Instructions for the task | Every line holding the string "icon" is to be copied from the entries below.

#####

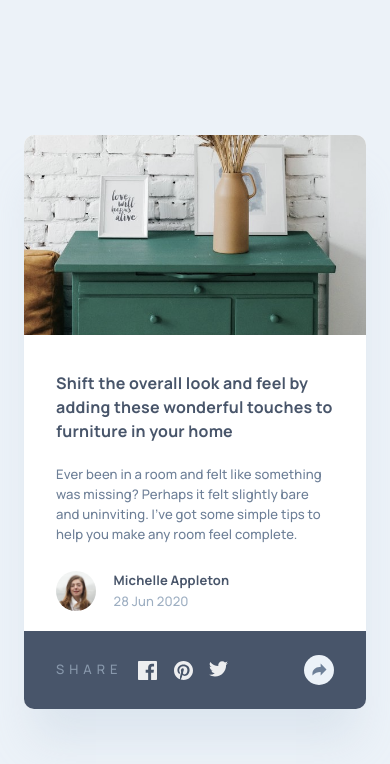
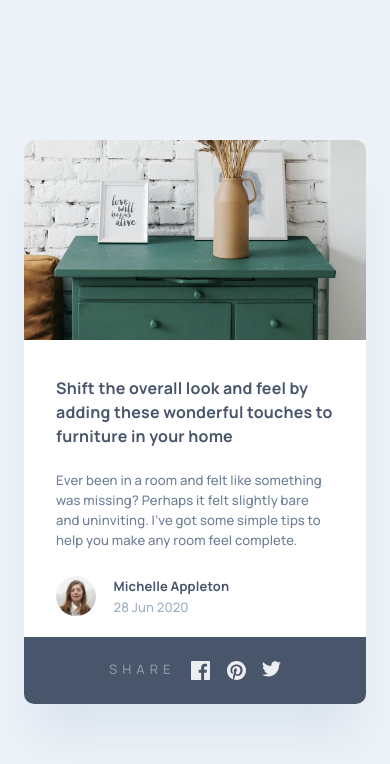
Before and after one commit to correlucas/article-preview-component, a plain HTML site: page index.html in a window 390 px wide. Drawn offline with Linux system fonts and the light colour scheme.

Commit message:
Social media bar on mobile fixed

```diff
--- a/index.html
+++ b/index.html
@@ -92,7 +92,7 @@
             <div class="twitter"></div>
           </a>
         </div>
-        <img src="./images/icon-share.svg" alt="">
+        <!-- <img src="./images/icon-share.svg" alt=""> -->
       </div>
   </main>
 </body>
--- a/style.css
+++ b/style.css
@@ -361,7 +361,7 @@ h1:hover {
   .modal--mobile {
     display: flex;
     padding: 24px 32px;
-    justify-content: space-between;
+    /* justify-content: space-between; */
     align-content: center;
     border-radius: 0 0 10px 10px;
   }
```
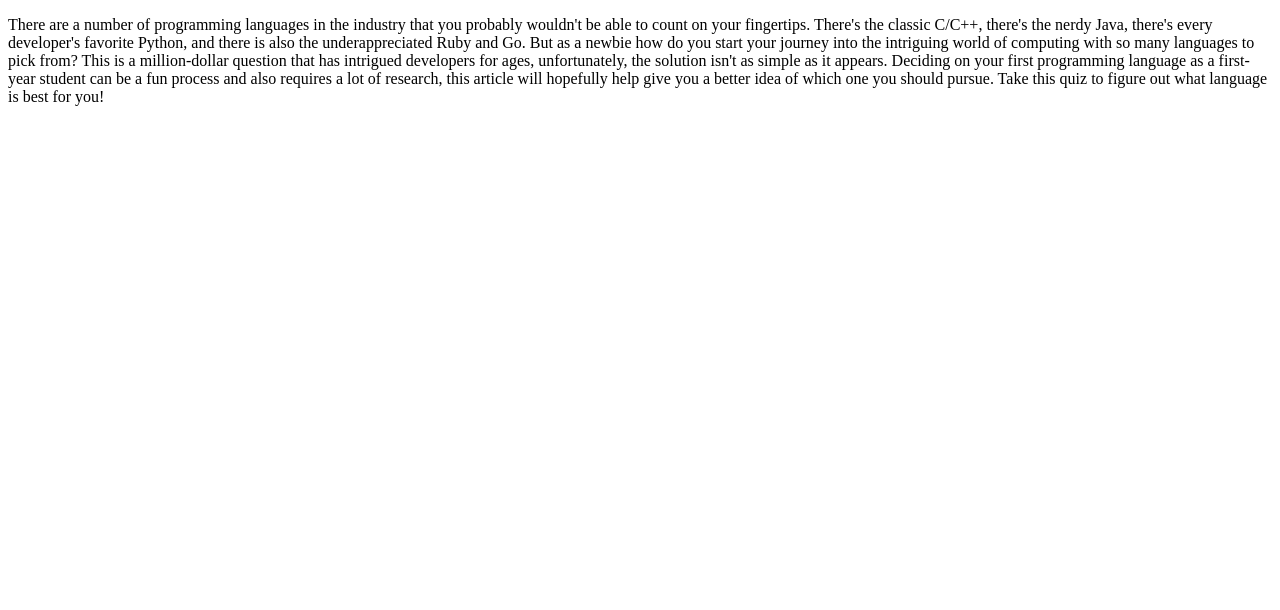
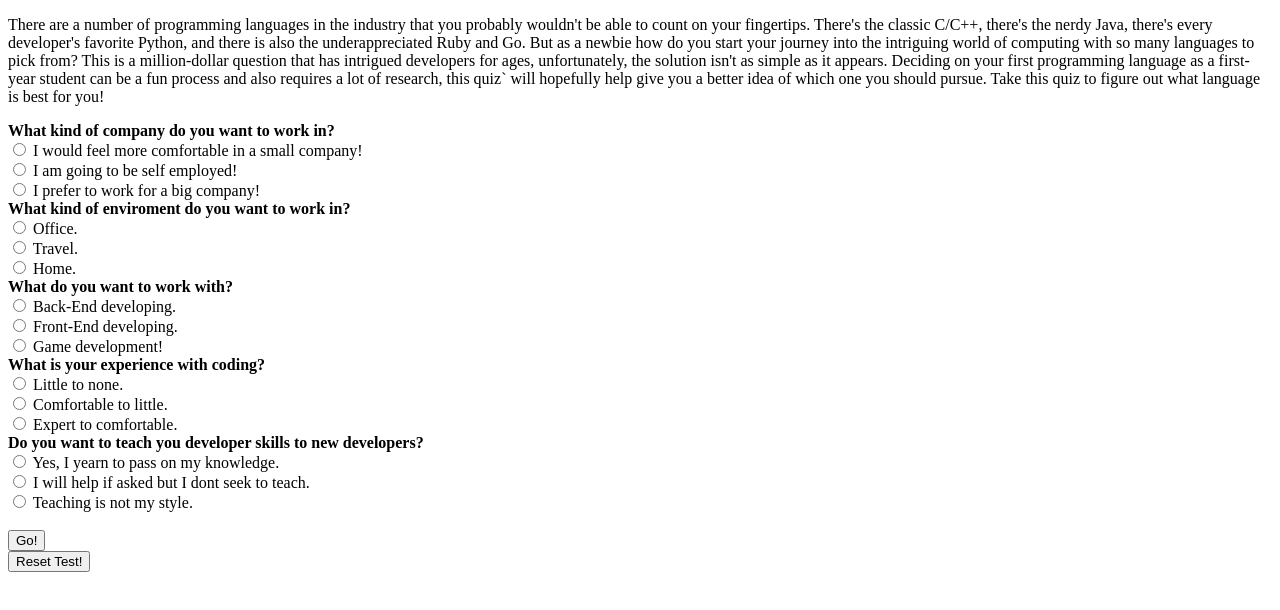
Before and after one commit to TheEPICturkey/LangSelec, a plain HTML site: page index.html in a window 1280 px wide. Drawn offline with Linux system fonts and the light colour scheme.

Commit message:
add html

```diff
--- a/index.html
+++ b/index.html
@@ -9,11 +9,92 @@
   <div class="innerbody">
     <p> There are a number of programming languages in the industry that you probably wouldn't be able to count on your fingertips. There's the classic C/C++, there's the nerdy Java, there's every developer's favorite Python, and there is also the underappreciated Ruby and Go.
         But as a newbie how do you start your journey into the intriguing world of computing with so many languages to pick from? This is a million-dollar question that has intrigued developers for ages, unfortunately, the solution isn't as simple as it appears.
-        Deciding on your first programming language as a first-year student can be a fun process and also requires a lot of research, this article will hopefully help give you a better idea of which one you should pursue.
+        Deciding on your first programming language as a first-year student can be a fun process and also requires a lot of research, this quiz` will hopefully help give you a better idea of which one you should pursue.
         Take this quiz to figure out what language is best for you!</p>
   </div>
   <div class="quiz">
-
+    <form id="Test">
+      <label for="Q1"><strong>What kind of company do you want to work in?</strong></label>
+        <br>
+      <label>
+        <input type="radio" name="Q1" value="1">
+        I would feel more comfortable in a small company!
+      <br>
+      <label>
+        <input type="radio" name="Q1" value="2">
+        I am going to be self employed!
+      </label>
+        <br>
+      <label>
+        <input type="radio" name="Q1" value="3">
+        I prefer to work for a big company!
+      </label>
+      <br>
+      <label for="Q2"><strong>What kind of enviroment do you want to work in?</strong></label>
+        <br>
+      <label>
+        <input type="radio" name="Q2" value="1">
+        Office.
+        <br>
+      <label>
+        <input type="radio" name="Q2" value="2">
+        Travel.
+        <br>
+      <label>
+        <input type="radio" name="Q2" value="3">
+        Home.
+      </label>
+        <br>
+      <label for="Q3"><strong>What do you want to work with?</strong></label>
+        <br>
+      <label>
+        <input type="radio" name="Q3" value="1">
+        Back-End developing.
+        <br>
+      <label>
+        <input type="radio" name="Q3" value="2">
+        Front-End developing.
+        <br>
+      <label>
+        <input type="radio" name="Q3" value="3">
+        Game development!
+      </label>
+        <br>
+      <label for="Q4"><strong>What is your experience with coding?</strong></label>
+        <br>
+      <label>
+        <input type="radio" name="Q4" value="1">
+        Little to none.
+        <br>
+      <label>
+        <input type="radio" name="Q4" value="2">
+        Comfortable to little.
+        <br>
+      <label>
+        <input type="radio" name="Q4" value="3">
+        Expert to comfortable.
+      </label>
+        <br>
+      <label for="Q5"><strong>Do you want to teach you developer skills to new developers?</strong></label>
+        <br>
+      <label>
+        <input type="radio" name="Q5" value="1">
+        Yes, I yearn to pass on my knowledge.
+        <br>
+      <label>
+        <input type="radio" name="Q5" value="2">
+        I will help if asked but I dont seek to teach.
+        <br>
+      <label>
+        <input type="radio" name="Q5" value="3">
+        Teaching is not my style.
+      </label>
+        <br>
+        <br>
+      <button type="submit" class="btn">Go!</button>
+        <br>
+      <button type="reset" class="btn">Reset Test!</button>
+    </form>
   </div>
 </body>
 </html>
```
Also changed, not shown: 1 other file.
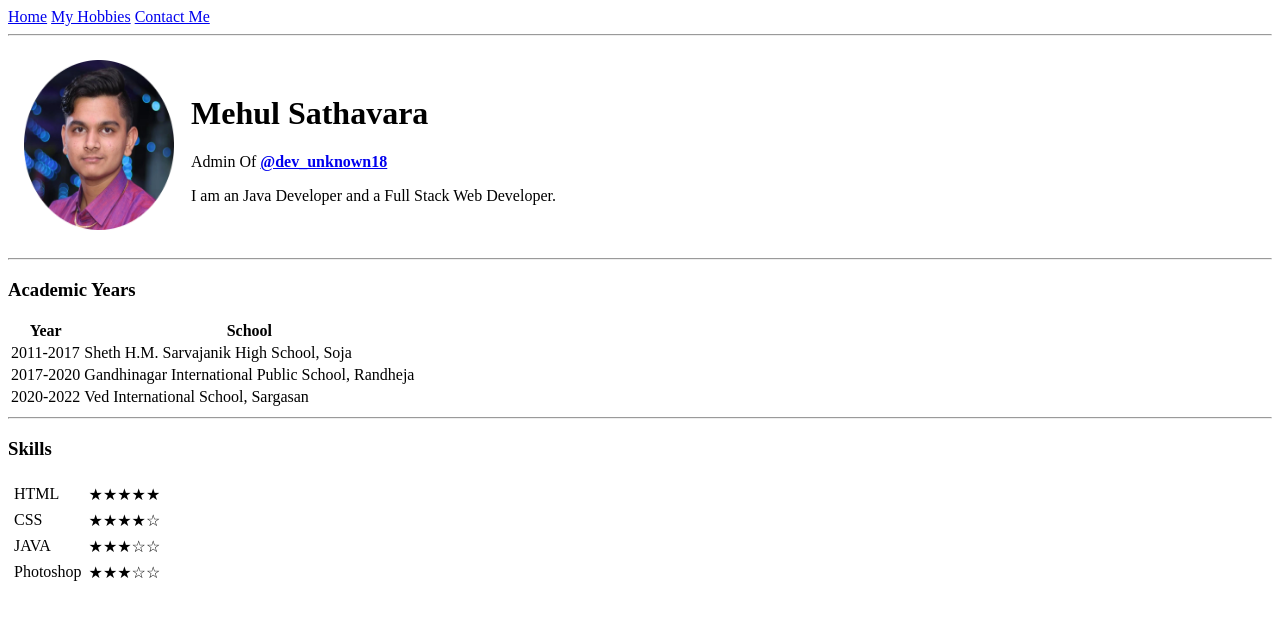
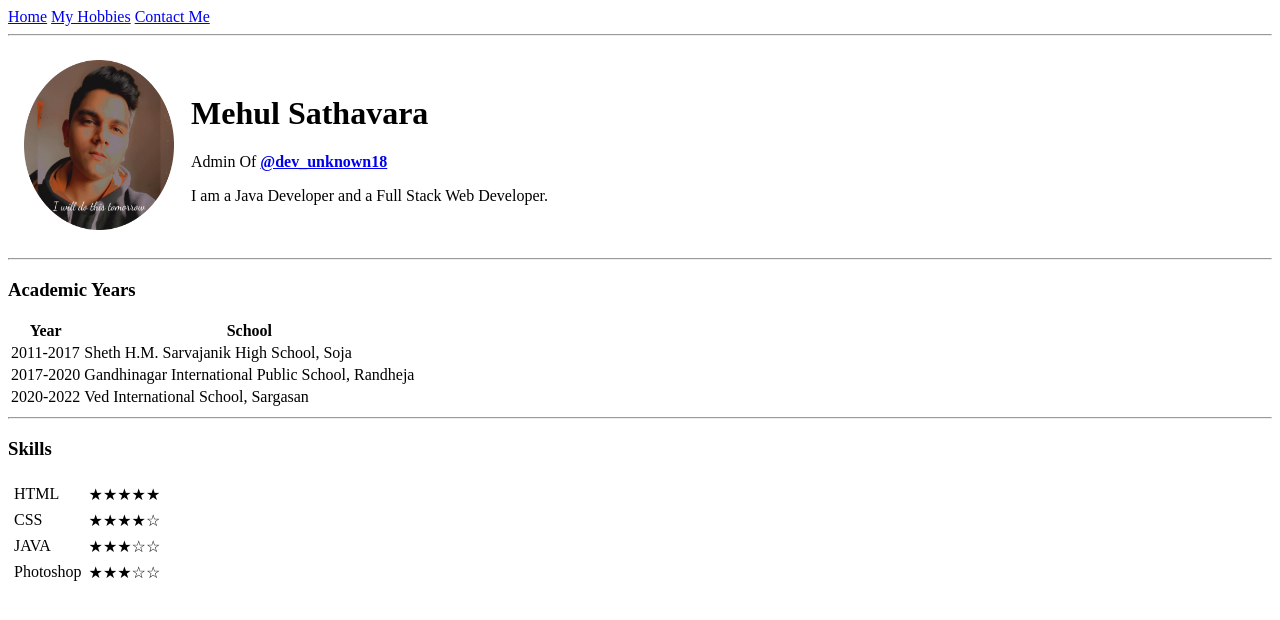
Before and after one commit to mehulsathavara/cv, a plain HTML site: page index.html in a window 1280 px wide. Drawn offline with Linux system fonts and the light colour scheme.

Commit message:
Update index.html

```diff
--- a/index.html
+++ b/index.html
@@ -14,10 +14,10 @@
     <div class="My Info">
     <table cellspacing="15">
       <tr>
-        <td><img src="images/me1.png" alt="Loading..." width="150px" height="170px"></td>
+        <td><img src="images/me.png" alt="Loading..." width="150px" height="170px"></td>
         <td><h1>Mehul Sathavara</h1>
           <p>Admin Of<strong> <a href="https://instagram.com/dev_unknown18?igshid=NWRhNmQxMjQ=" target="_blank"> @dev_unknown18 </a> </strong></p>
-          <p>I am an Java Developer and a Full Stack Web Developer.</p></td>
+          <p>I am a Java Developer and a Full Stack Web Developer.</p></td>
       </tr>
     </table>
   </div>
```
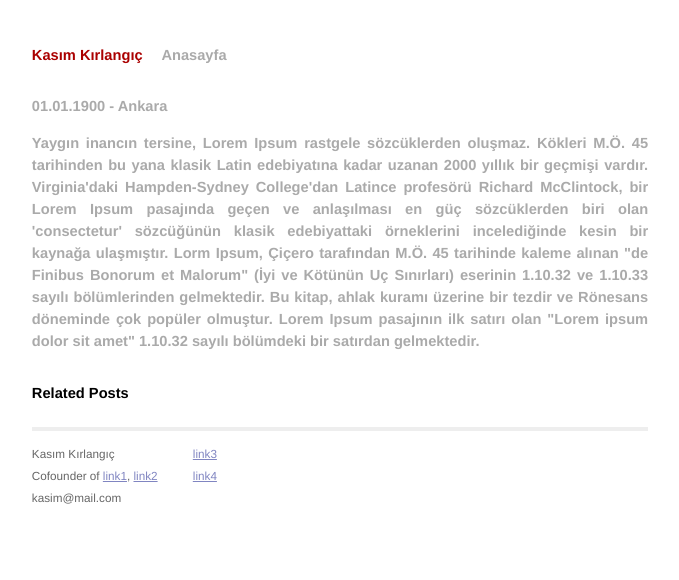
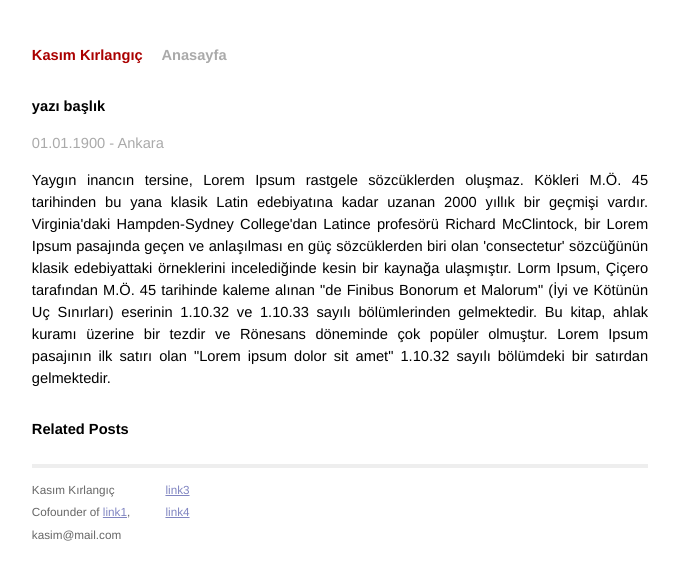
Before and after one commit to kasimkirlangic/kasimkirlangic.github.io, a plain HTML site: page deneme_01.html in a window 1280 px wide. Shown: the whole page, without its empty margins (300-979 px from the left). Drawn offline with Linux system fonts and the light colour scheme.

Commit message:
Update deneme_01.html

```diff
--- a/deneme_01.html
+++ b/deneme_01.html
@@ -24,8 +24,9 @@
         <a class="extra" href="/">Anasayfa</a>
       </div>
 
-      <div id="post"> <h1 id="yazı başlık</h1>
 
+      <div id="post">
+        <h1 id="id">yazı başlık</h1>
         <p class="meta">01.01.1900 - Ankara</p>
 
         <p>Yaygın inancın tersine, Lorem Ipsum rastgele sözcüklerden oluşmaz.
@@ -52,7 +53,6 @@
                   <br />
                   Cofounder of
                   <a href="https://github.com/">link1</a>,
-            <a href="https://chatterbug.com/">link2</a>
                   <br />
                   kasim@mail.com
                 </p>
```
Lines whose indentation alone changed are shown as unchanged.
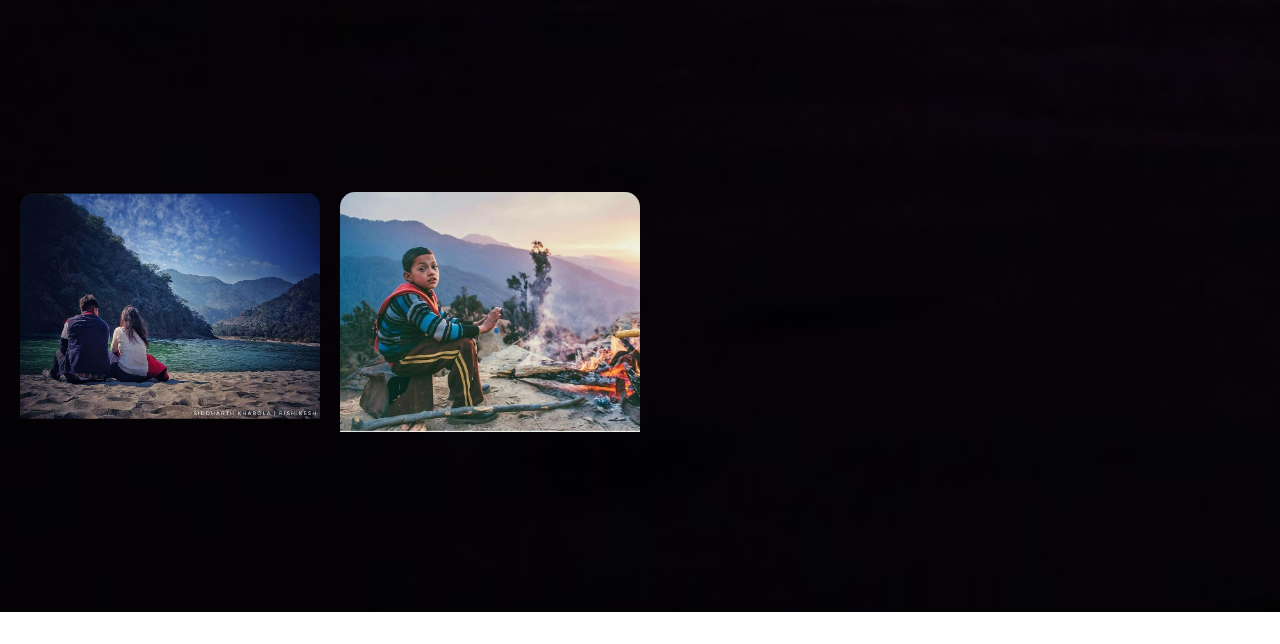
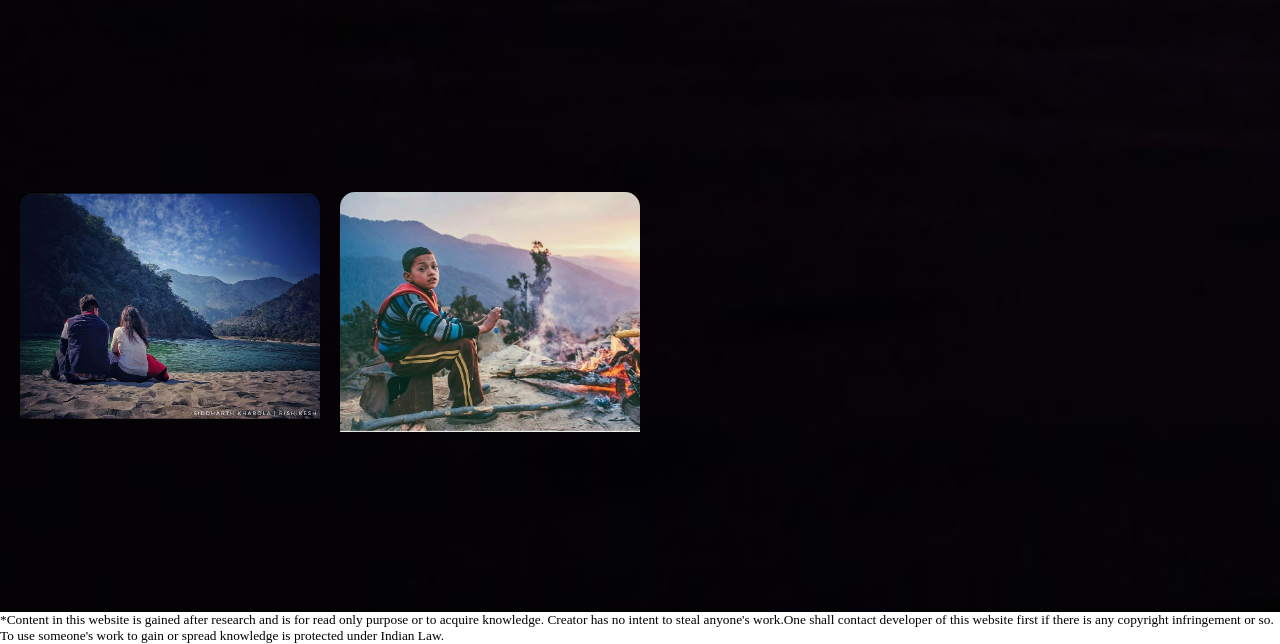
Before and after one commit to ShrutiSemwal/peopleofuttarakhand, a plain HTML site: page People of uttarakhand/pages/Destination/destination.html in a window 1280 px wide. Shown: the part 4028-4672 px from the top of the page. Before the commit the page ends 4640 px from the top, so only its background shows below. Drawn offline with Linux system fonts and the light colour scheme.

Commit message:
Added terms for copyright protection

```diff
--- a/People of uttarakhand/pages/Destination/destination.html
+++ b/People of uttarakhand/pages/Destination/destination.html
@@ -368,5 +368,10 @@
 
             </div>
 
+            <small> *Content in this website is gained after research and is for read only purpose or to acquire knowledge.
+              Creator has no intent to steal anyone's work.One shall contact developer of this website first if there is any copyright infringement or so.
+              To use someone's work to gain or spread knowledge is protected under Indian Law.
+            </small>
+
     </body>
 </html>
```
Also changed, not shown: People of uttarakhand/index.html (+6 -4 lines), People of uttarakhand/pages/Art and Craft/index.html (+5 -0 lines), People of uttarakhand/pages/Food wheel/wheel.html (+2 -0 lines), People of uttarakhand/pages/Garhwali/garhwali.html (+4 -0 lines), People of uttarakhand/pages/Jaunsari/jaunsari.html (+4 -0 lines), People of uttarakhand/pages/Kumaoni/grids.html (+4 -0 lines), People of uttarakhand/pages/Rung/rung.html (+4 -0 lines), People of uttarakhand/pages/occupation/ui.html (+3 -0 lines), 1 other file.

#####

Written answer |
-        <img src="./images/icon-share.svg" alt="">
+        <!-- <img src="./images/icon-share.svg" alt=""> -->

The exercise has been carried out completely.